Yu-Gi-Oh!: The Dark Side of Dimension
Yu-Gi-Oh! has been a franchise that I have been fond of ever since I was a kid. While I didn’t get into the card game competitively until a few years ago, I always really enjoyed the anime and the video games. Even with 4Kids laughable dubbing, and early Yu-Gi-Oh season one antics where cards have strange alternative effects that just don’t exist in the card game, it is still a ridiculous series and I find it very enjoyable to watch from time to time. While my main fondness of the anime comes from the series Yu-Gi-Oh GX, I was overjoyed to find out that a movie set in the original Yu-Gi-Oh series was being produced.
Enter Yu-Gi-Oh!: The Dark Side of Dimensions, the latest Yu-Gi-Oh film. As stated, a lot of the appeal of this film came from the fact that the original series had a very concrete ending.
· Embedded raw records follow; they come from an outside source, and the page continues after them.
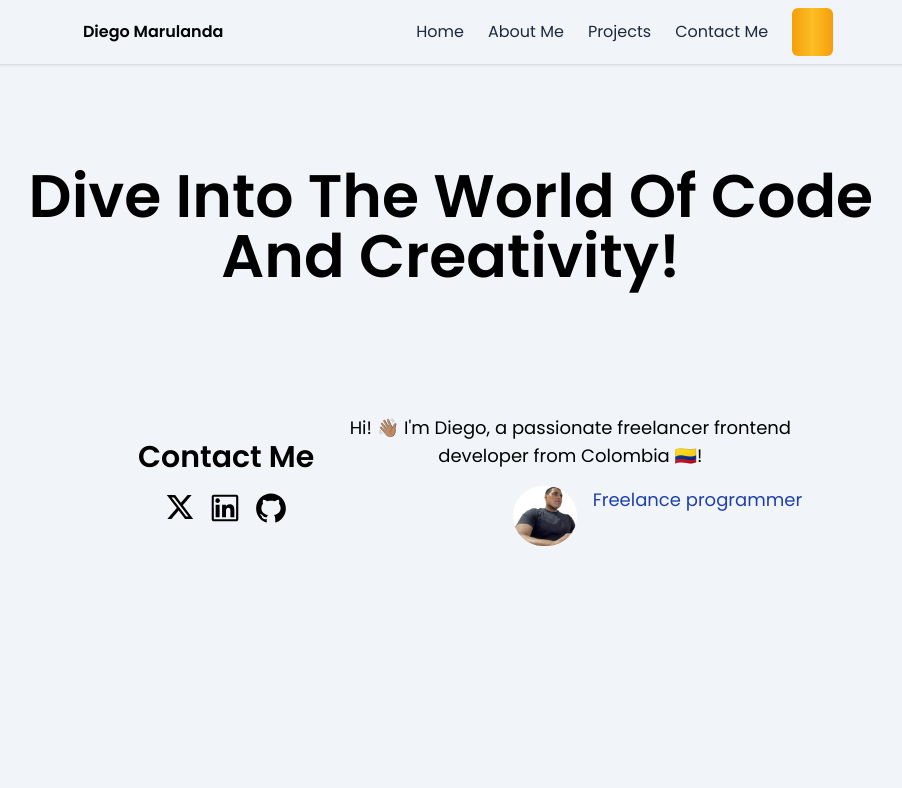
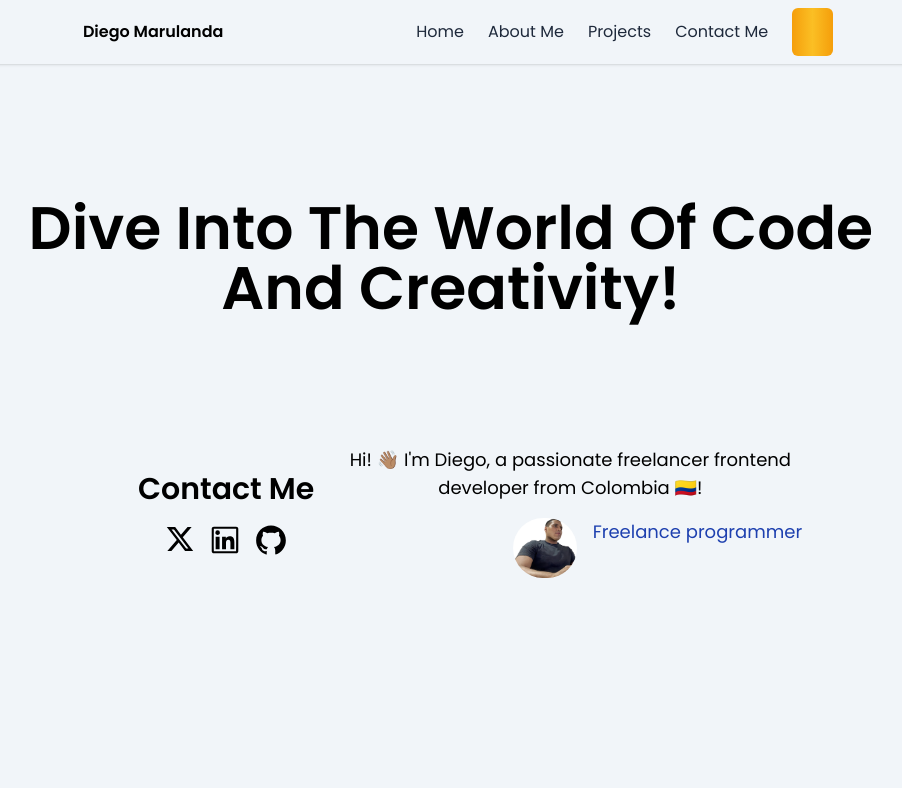
Before and after one commit to DiegoMarulandaB/Portfolio, a Next.js app: page / in a window 1280 px wide. Shown: the top 788 px of the page, without its empty margins (182-1084 px from the left). Built offline with nearby package versions, Linux system fonts and the light colour scheme; some icons are missing.

Commit message:
style: :bug: add fixes home

```diff
--- a/src/components/Home/Home.tsx
+++ b/src/components/Home/Home.tsx
@@ -11,7 +11,7 @@ const HomePage = () => {
       <div className="relative w-full">
         <div className="grid place-items-center min-h-[86vh] px-8">
           <div className="container mx-auto grid place-items-center h-max text-center">
-            <h1 className="bg-slate-100 dark:bg-slate-700 text-center mt-18 ">
+            <h1 className="bg-slate-100 dark:bg-slate-700 text-center mt-16 ">
               <AnimatedText text="Dive into the world of code and creativity!" className=" mx-2 mr-2 mt-5" />
             </h1>
             {/* card */}
```
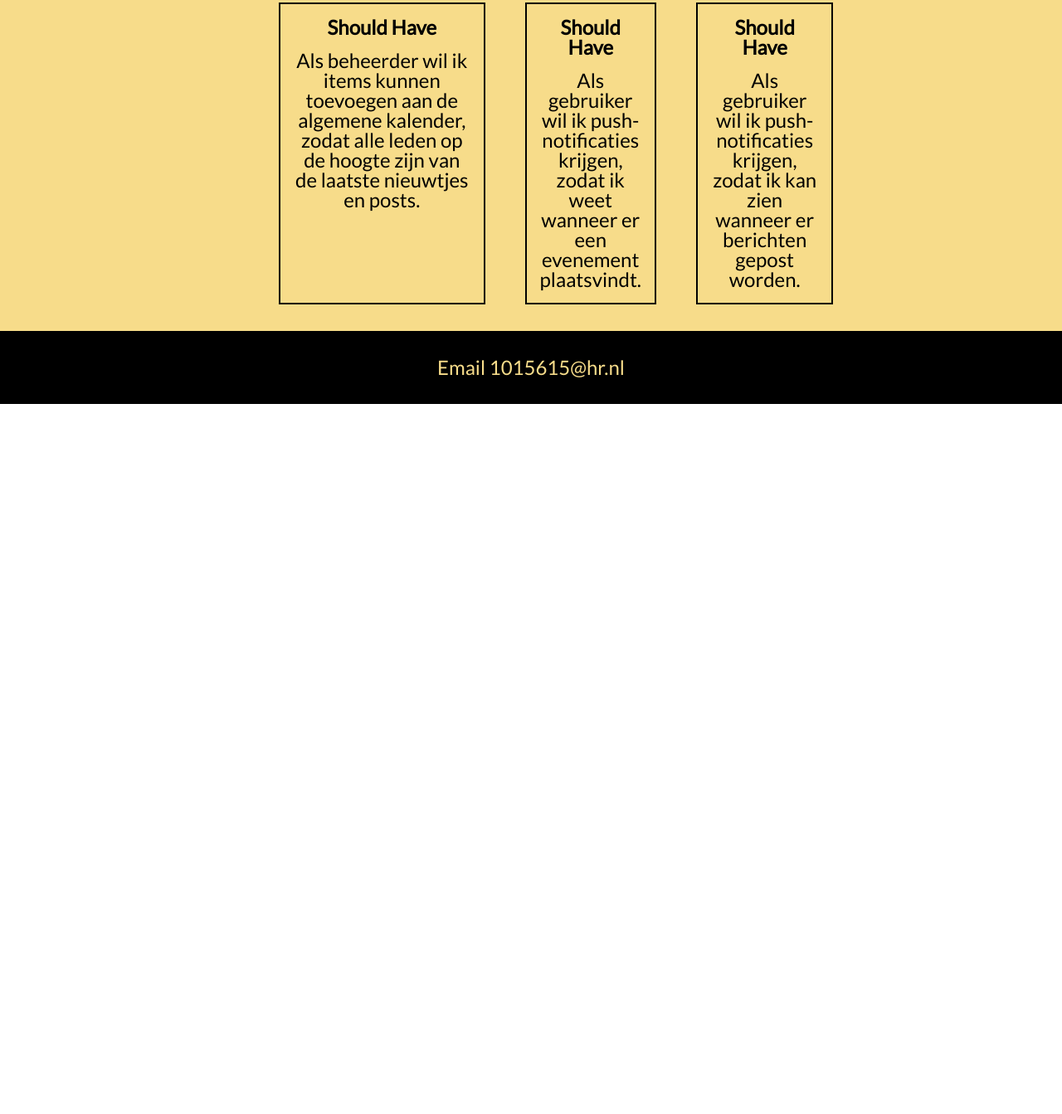
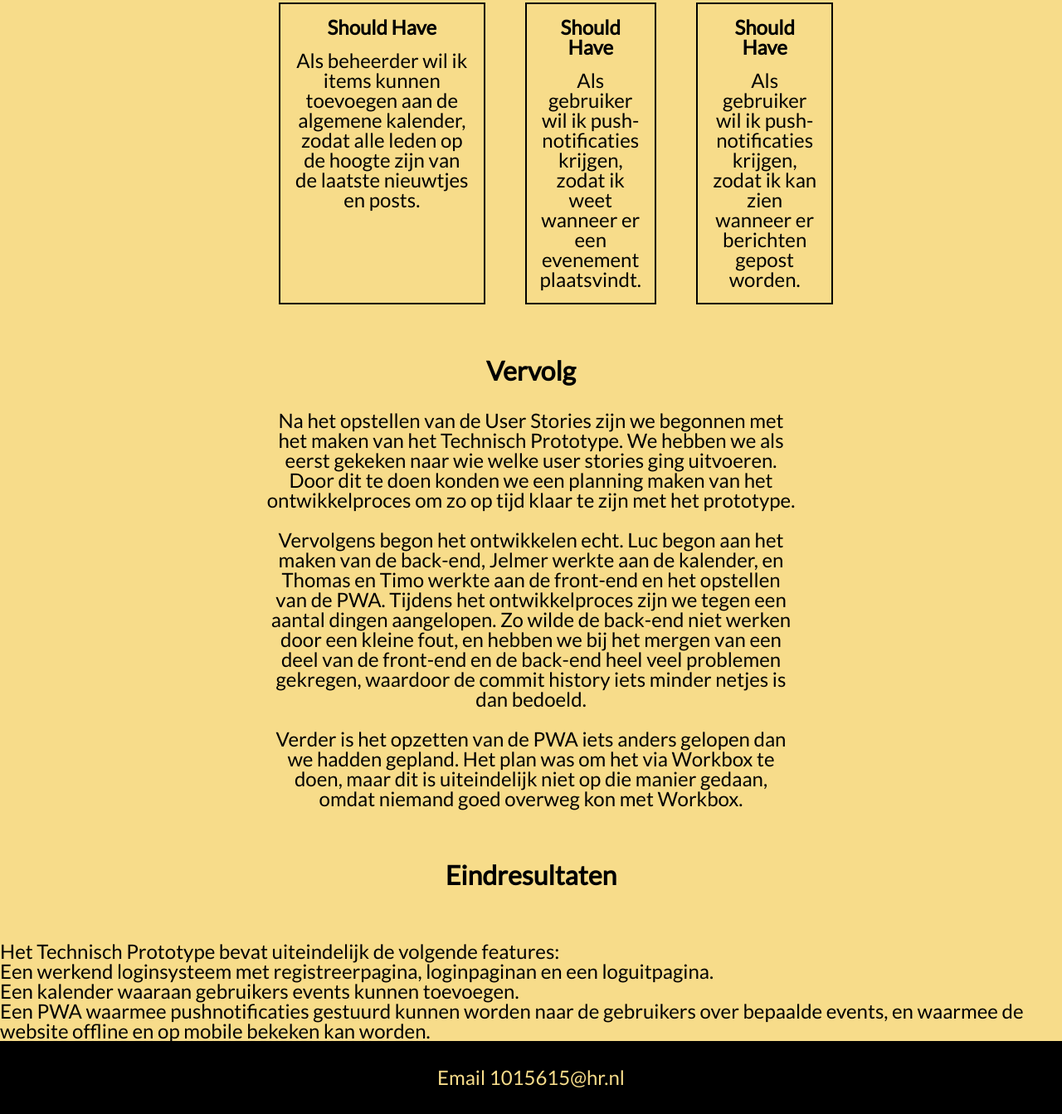
Before and after one commit to jelmerrosdorf/medialab_onepager, a website: page index.html in a window 1280 px wide. Shown: the part 6526-7869 px from the top of the page at 83% size. Before the commit the page ends 7013 px from the top, so only its background shows below. Drawn offline with nearby package versions, Linux system fonts and the light colour scheme; files that its build step writes are made by us from their sources.

Commit message:
Added text

```diff
--- a/index.html
+++ b/index.html
@@ -183,6 +183,35 @@
                 </div>
             </div>
         </section>
+        <section class="concepts">
+            <div class="concept">
+                <h2 class="concept__header">
+                    Vervolg
+                </h2>
+                <p class="concept__content">
+                    Na het opstellen van de User Stories zijn we begonnen met het maken van het Technisch Prototype. We hebben we als eerst gekeken naar wie welke user stories ging uitvoeren. Door dit te doen konden we een planning maken van het ontwikkelproces om zo op tijd klaar te zijn met het prototype.<br/>
+                    <br/>
+                    Vervolgens begon het ontwikkelen echt. Luc begon aan het maken van de back-end, Jelmer werkte aan de kalender, en Thomas en Timo werkte aan de front-end en het opstellen van de PWA. Tijdens het ontwikkelproces zijn we tegen een aantal dingen aangelopen. Zo wilde de back-end niet werken door een kleine fout, en hebben we bij het mergen van een deel van de front-end en de back-end heel veel problemen gekregen, waardoor de commit history iets minder netjes is dan bedoeld. <br/>
+                    <br/>
+                    Verder is het opzetten van de PWA iets anders gelopen dan we hadden gepland. Het plan was om het via Workbox te doen, maar dit is uiteindelijk niet op die manier gedaan, omdat niemand goed overweg kon met Workbox.
+                </p>
+            </div>
+        </section>
+        <section class="concepts">
+            <div class="concept">
+                <h2 class="concept__header">
+                    Eindresultaten
+                </h2>
+                <p class="concept__content">
+                    <ul>
+                        <li>Het Technisch Prototype bevat uiteindelijk de volgende features: </li>
+                        <li> Een werkend loginsysteem met registreerpagina, loginpaginan en een loguitpagina.</li>
+                        <li> Een kalender waaraan gebruikers events kunnen toevoegen.</li>
+                        <li> Een PWA waarmee pushnotificaties gestuurd kunnen worden naar de gebruikers over bepaalde events, en waarmee de website offline en op mobile bekeken kan worden.</li>
+                    </ul>
+                </p>
+            </div>
+        </section>
     </main>
 
     <footer class="footer">
```
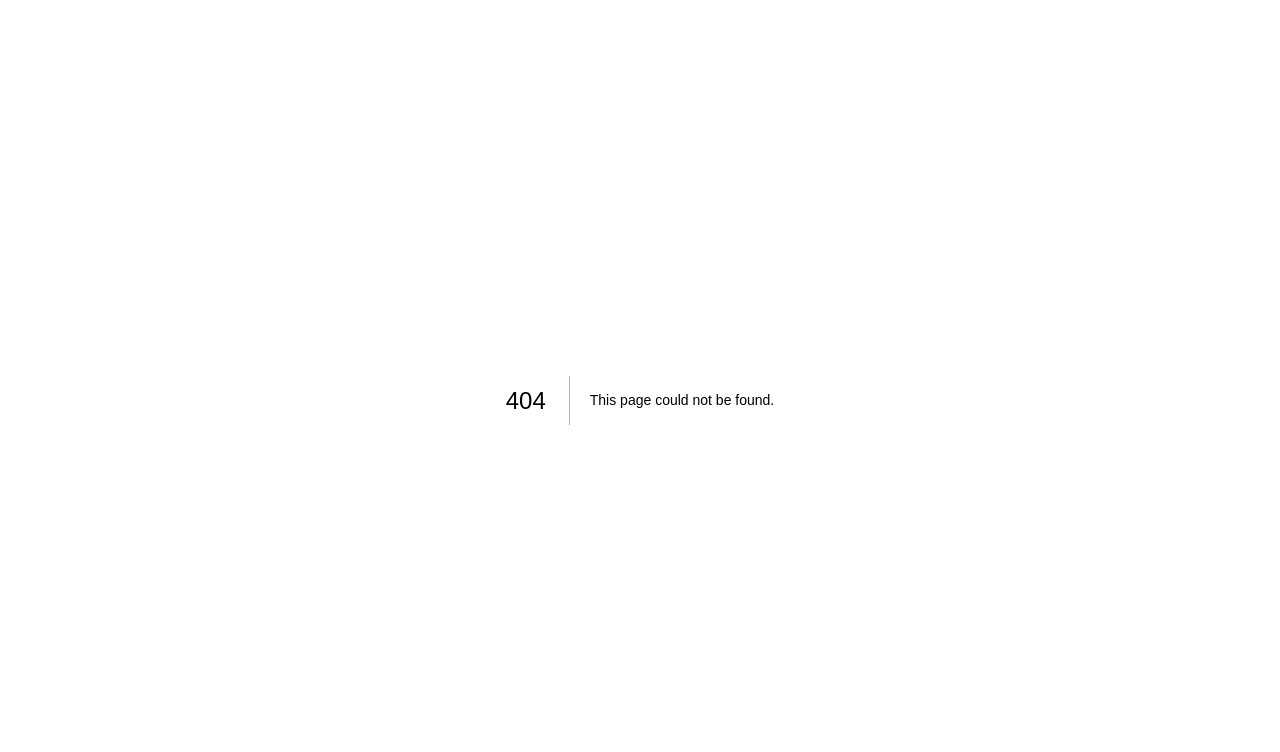
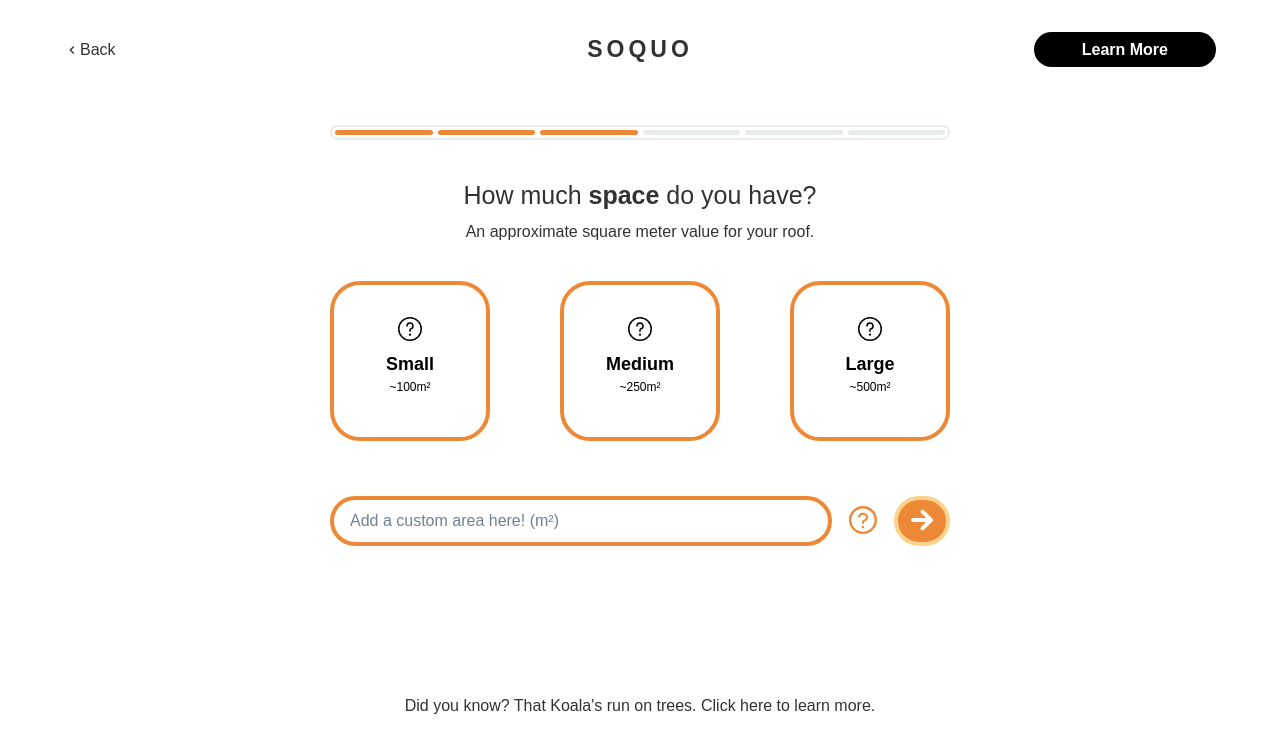
Before and after one commit to peetacho/soquo, a Next.js app: page /form/area in a window 1280 px wide. Before the commit this address had no page. Shown: the top 752 px of the page. Built offline with nearby package versions, Linux system fonts and the light colour scheme; a web font is replaced by a local one.

Commit message:
added rest of the form and some form validation

```diff
--- a/components/Quiz/Header.js
+++ b/components/Quiz/Header.js
@@ -10,7 +10,7 @@ import { quizOrder } from "../../utils/constants";
 const Header = () => {
     const router = useRouter()
     var backHref = '/'
-    if (router.asPath !== '/form') {
+    if (router.asPath !== '/form' && getCurrentQuestion(router)) {
         // this assumes the user is behaving (i.e. they go on the correct routes)
         var currentQuestion = getCurrentQuestion(router)
         if (currentQuestion.id !== 0) {
--- a/components/Quiz/OutlineButton.js
+++ b/components/Quiz/OutlineButton.js
@@ -1,5 +1,6 @@
-import { Box, Icon, Text } from "@chakra-ui/react"
+import { Box, Flex, Icon, Text } from "@chakra-ui/react"
 import { useEffect, useState } from "react"
+import QuestionMarkToolTip from "./QuestionMarkToolTip";
 
 const OutlineButton = ({
     icon,
@@ -8,6 +9,7 @@ const OutlineButton = ({
     smolText,
     selectedOption,
     setOption,
+    hintLabel,
     onClick
 }) => {
     const [toggle, setToggle] = useState(false);
@@ -19,6 +21,7 @@ const OutlineButton = ({
     }, [selectedOption, value]);
 
     return (
+        <Flex flexDirection={'column'} gap={'12px'}>
             <Box borderRadius='30px'
                 bg={toggle ? 'brand.400' : 'white'}
                 color={toggle ? 'white' : 'black'}
@@ -31,14 +34,16 @@ const OutlineButton = ({
                 px={'12px'}
                 _hover={{ cursor: 'pointer', bg: 'brand.400', color: 'white', borderColor: 'brand.200' }}
                 onClick={() => {
-                setToggle(true);
-                setOption(value)
+                    setToggle(!toggle);
+                    setOption(!toggle ? value : '')
                     if (onClick) onClick();
                 }}>
                 <Icon as={icon} boxSize={6} />
                 <Text mt={'10px'} fontSize={'18px'} fontWeight={'bold'}>{bigText}</Text>
                 {smolText ? <Text fontSize={'12px'}>{smolText}</Text> : null}
             </Box>
+            {hintLabel ? <QuestionMarkToolTip hintLabel={hintLabel} /> : null}
+        </Flex>
     )
 }
 
--- a/components/Quiz/OutlineInput.js
+++ b/components/Quiz/OutlineInput.js
@@ -14,6 +14,8 @@ const OutlineInput = ({
             borderWidth={'4px'}
             borderColor={'brand.400'}
             height={'50px'}
+            _hover={{ borderColor: 'brand.400' }}
+            _focus={{ borderColor: 'brand.200', boxShadow: 'none' }}
         />
     )
 }
--- /dev/null
+++ b/components/Quiz/QuestionMarkToolTip.js
@@ -0,0 +1,16 @@
+import { Box, Icon, Text, Tooltip } from "@chakra-ui/react"
+import { AiOutlineQuestionCircle } from "react-icons/ai";
+
+const QuestionMarkToolTip = ({
+    hintLabel,
+    placement = 'bottom',
+    size = 8
+}) => {
+    return (
+        <Tooltip label={hintLabel} placement={placement} hasArrow arrowSize={size}>
+            <Box marginTop={'6px'}><Icon as={AiOutlineQuestionCircle} color={'brand.400'} boxSize={size} /></Box>
+        </Tooltip>
+    )
+}
+
+export default QuestionMarkToolTip;
--- a/components/Quiz/QuizBar.js
+++ b/components/Quiz/QuizBar.js
@@ -13,7 +13,7 @@ const BarThings = ({
 const QuizBar = () => {
     const router = useRouter()
     var index = -1
-    if (router.asPath !== '/form') {
+    if (router.asPath !== '/form' && getCurrentQuestion(router)) {
         index = getCurrentQuestion(router).id
     }
     const oranges = []
--- /dev/null
+++ b/pages/form/[route].js
@@ -0,0 +1,162 @@
+import { Flex, Text } from "@chakra-ui/react";
+import OutlineButton from "../../components/Quiz/OutlineButton";
+import QuizWrapper from "../../components/Quiz/QuizWrapper";
+import { BsFillHouseDoorFill } from 'react-icons/bs'
+import { HiBuildingStorefront, HiBuildingLibrary } from 'react-icons/hi2'
+import { useEffect, useState } from "react"
+import OutlineTextButton from "../../components/Quiz/OutlineTextButton";
+import GeneralLinkWrapper from "../../components/General/GeneralLinkWrapper";
+import { updateFormAnswers, getCurrentQuestion } from "../../utils/Utils";
+import { useRouter } from "next/router";
+import { quizOrder } from "../../utils/constants";
+import QuestionMarkToolTip from "../../components/Quiz/QuestionMarkToolTip";
+import OutlineInput from "../../components/Quiz/OutlineInput";
+import OutlineIconButton from "../../components/Quiz/OutlineIconButton";
+import { IoMdArrowRoundForward } from "react-icons/io";
+
+const pageOptions = [
+    {
+        id: 2,
+        headerText: (<>How much <Text as={'span'} fontWeight={'bold'}>space</Text> do you have?</>),
+        descriptionText: (<>An approximate square meter value for your roof.</>),
+        placeHolderText: 'Add a custom area here! (m²)',
+        buttonOptions: [
+            {
+                value: '100',
+                bigText: 'Small',
+                smolText: '~100m²',
+                icon: BsFillHouseDoorFill,
+            },
+            {
+                value: '250',
+                bigText: 'Medium',
+                smolText: '~250m²',
+                icon: HiBuildingStorefront,
+            },
+            {
+                value: '500',
+                bigText: 'Large',
+                smolText: '~500m²',
+                icon: HiBuildingLibrary,
+            },
+        ]
+    },
+    {
+        id: 3,
+        headerText: (<>What is the <Text as={'span'} fontWeight={'bold'}>tilt</Text> of your roof?</>),
+        descriptionText: (<>An approximate degree value for your roof tilt.</>),
+        placeHolderText: 'Add a custom tilt here! (in degrees °)',
+        buttonOptions: [
+            {
+                value: '0',
+                bigText: 'Flat',
+                smolText: '0°',
+                icon: BsFillHouseDoorFill,
+            },
+            {
+                value: '15',
+                bigText: 'Slight',
+                smolText: '15°',
+                icon: HiBuildingStorefront,
+            },
+            {
+                value: '30',
+                bigText: 'Medium',
+                smolText: '30°',
+                icon: HiBuildingLibrary,
+            },
+        ]
+    },
+    {
+        id: 4,
+        headerText: (<>What is your monthly <Text as={'span'} fontWeight={'bold'}>electric</Text> bill?</>),
+        descriptionText: null,
+        placeHolderText: 'Add a custom electricity bill here! (in $CAD)',
+        buttonOptions: [
+            {
+                value: '$50-150',
+                bigText: 'Low',
+                smolText: '$50-150',
+                icon: BsFillHouseDoorFill,
+            },
+            {
+                value: '$150-300',
+                bigText: 'Medium',
+                smolText: '$150-300',
+                icon: HiBuildingStorefront,
+            },
+            {
+                value: '$350-500',
+                bigText: 'High',
+                smolText: '$350-500',
+                icon: HiBuildingLibrary,
+            },
+        ]
+    }
+]
+
+const QuizRoute = () => {
+    const [selectedOption, setOption] = useState('');
+    const [input, setInput] = useState('');
+    const router = useRouter();
+    const { route } = router.query
+
+    useEffect(() => {
+        if (selectedOption !== '') setInput('')
+    }, [selectedOption]);
+
+    var cqIndex = 0;
+    if (getCurrentQuestion(router)) {
+        if (route === quizOrder.at(-1).route) {
+            var nextHref = '/app'
+        }
+        else {
+            var nextHref = '/form/' + quizOrder[getCurrentQuestion(router).id + 1].route;
+        }
+        cqIndex = getCurrentQuestion(router).id - 2
+    }
+    var headerText = pageOptions[cqIndex].headerText;
+    var descriptionText = pageOptions[cqIndex].descriptionText;
+    var placeHolderText = pageOptions[cqIndex].placeHolderText;
+    var buttonOptions = pageOptions[cqIndex].buttonOptions;
+
+
+    return (
+        <QuizWrapper
+            headerText={headerText}
+            descriptionText={descriptionText}
+        >
+            <Flex justifyContent={'space-between'} gap={'70px'}>
+                {buttonOptions.map((opt, i) => {
+                    return (
+                        <OutlineButton
+                            key={i}
+                            selectedOption={selectedOption}
+                            setOption={setOption}
+                            value={opt.value}
+                            bigText={opt.bigText}
+                            smolText={opt.smolText}
+                            con={opt.icon}
+                            hintLabel={opt.hintLabel} />
+                    )
+                })}
+            </Flex>
+
+            <Flex mt={'40px !important'} gap={'15px'} alignItems={'center'}>
+                <OutlineInput placeHolderText={placeHolderText} value={input} handleChange={(e) => {
+                    setOption('')
+                    setInput(e.target.value)
+                }} />
+                <QuestionMarkToolTip hintLabel={'hallo!'} />
+                <GeneralLinkWrapper href={nextHref}>
+                    <OutlineIconButton icon={IoMdArrowRoundForward} onClick={() => {
+                        updateFormAnswers(router, input ? input : selectedOption);
+                        setInput('')
+                    }} />
+                </GeneralLinkWrapper>
+            </Flex>
+        </QuizWrapper>
+    )
+}
+
+export default QuizRoute;
```
Also changed, not shown: pages/form/location/index.js (+26 -3 lines), pages/form/postal/index.js (+9 -4 lines). Lines whose indentation alone changed are shown as unchanged.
The Pharaoh is gone, and now Yugi must live without the assistance of his once prominent alter-ego. Now while other series and films have been produced after the original anime series of Yu-Gi-Oh! has taken place (see GX, which features a ton of references to it) this film is instead almost a direct sequel to the TV series, taking place only a short while after The Pharaoh has passed on. In some ways, it feels similar to how Dragon Ball Z battle of the gods was made, being that of an anime going back to its roots with a sequel in the form of a film. Yu-Gi-Oh, unlike Dragon ball has had a variety of anime series take place since the original series and Arc-V is currently still airing and I feel like a lot of things have been learned since the original series of Yu-Gi-Oh that are present in these new series are on display in the film and make it all the more thrilling and interesting. Duels are much more dynamic and feel very high tech. While the battles don’t come close to the insanity seen in Arc-V, the way duels unfold feels close to that of Zexal from both a technical stand point and the overall aesthetics of the duels. larger monsters are rendered in CG, such as a Blue Eyes White Dragon, while monsters like Dark Magician are drawn. while this may seem jarring at first, I actually think it adds to the spectacle as the CG monsters look larger then life and have a certain presence the other monsters just don’t have. If the Cg looked bad it’d fail miserably but luckily enough love was put into the models and it’s definitely rewarding.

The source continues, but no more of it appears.